Aboriginal community Palm Island has welcomed the Queen's Baton for the first time in Commonwealth Games history.
The island, located in Queensland, received the Gold Coast 2018 Queen's Baton as it continued its journey around the host city.
The stopover was organised by the Organising Committee as part of their Reconciliation Action Plan.
Gold Coast 2018 claim the plan is designed to "demonstrate longstanding commitment and support for Aboriginal and Torres Strait Islander peoples and their communities".
Acting Premier Jackie Trad described the visit of the Baton as a significant moment for the island.
"The Reconciliation Plan is the first of its kind delivered by a major event in Australia and in Commonwealth Games history," she said.
"And I'm delighted the Queen's Baton, a symbol as important as the Commonwealth Games itself, is passing through Palm Island for residents to see and touch."
Ikanau Conway, a 12-year-old student, was the community Batonbearer during the stopover.
She carried it from the Parish Centre to the front of the Council Chambers in the Town Centre Mall.
"This year marks 100 years since our people were forced onto Palm Island, or Bwgcolman as we know it, serving as a reminder of how Aboriginals used to be treated in Queensland," Palm Island Mayor Alf Lacey said.
"But as a community, we look forward to a bright future and the Baton's visit presents an opportunity for our people to continue to advocate for recognition and reconciliation.
"We are proud to be a part of the Baton's journey and glad that the Commonwealth Games has actively worked to engage more indigenous communities in Australia more than ever in its history."

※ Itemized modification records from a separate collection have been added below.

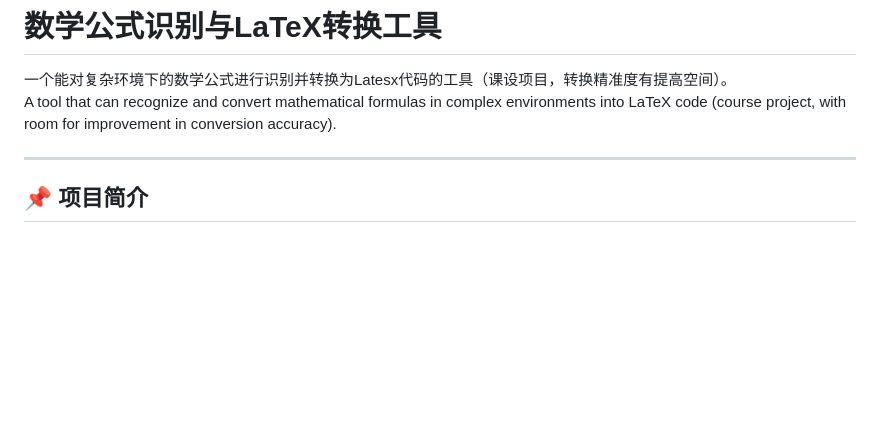
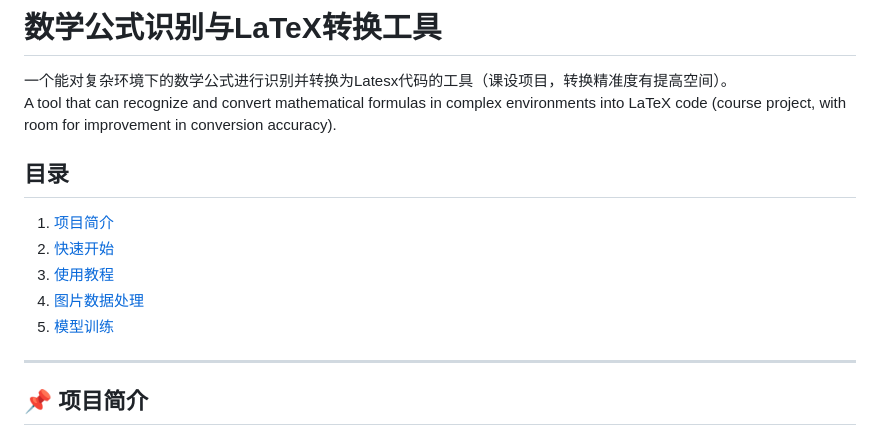
Before and after one commit to RroundeFK/-Latex-, a Markdown page: README.md, the part around the change. Rendered like a GitHub page; blank space fills up the shorter version.

```diff
--- a/README.md
+++ b/README.md
@@ -2,6 +2,12 @@
 一个能对复杂环境下的数学公式进行识别并转换为Latesx代码的工具（课设项目，转换精准度有提高空间）。
 A tool that can recognize and convert mathematical formulas in complex environments into LaTeX code (course project, with room for improvement in conversion accuracy).
 
+## 目录
+1. [项目简介](#📌-项目简介)
+2. [快速开始](#🚀-快速开始)
+3. [使用教程](#📖-使用教程)
+4. [图片数据处理](#🗂️图片数据处理)
+5. [模型训练](#🤖模型训练)
 ---
 
 ## 📌 项目简介
```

The Baton is now due to head to Springbrook National Park and Q1 SkyPoint Climb on the Gold Coast on Friday (January 12).
It will then travel to the Uluru-Kata Tjuta National Park the following day.